Making Sense of the Latest Clinton-Trump-Russia Court Filing
If you’d nearly forgotten about the ongoing work of Special Counsel John Durham, you’re not alone. The lawyer was appointed by Attorney General William Barr in 2019 to review the origins of the Russia investigation that bedeviled the early years of Donald Trump’s presidency. Durham has been steadily plugging away at his investigation for years but has made few public moves: His most significant charge so far came last year against Michael Sussmann, a former attorney for Hillary Clinton’s presidential campaign, for one count of lying to the FBI.

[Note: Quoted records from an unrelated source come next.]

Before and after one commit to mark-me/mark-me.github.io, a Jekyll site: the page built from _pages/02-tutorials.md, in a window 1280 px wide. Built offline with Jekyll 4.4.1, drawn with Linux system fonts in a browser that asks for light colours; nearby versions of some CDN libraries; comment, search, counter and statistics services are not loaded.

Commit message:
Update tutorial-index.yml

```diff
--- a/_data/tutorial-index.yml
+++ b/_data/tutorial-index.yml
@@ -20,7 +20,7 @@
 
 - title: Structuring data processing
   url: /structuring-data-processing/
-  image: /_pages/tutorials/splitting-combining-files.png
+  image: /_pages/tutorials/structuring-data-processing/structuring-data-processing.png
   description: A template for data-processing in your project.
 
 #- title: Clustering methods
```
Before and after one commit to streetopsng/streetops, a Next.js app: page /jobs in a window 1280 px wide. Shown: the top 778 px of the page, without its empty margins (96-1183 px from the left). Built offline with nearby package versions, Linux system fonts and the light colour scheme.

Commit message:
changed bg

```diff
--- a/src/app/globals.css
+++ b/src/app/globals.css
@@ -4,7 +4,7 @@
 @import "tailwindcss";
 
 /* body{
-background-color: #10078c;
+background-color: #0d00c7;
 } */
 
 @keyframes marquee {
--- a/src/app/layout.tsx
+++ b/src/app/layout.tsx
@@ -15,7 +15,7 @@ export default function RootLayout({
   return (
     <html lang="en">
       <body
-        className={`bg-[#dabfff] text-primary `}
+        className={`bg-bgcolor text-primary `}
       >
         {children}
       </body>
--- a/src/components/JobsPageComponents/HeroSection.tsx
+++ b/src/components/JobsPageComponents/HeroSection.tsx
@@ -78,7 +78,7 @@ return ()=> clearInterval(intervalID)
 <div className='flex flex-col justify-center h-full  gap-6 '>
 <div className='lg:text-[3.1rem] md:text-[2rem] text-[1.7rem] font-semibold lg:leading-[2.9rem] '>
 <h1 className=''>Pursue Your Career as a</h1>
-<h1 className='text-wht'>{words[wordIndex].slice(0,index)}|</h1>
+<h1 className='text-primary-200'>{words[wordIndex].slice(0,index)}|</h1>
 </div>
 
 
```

That changed last weekend, though, when a new filing from Durham electrified conservative media. In a routine motion concerning conflicts of interest in the Sussmann case, Durham had seemingly revealed new details about the Clinton campaign’s efforts both to suss out supposed connections between Trump’s campaign and Russia and to wheedle federal law enforcement to start trying to do the same.
Much of the story had already been told by Durham in Sussmann’s indictment last September, but it’s worth going over in full again. When in September 2016 Sussmann took to the FBI a bundle of information supposedly linking Team Trump to Russia, he falsely told FBI General Counsel James Baker that he was not doing so on behalf of any client, Durham alleges. In reality, according to the indictment, Sussmann was doing so on behalf of both the Clinton campaign and Rodney Joffe, then senior vice president at the information services firm Neustar.
It’s this alleged lie—which Sussmann denies—that forms the basis of Durham’s charge against him. But it’s the details of what came before that meeting—of how that bundle of information came to be—that have provoked the latest bout of controversy.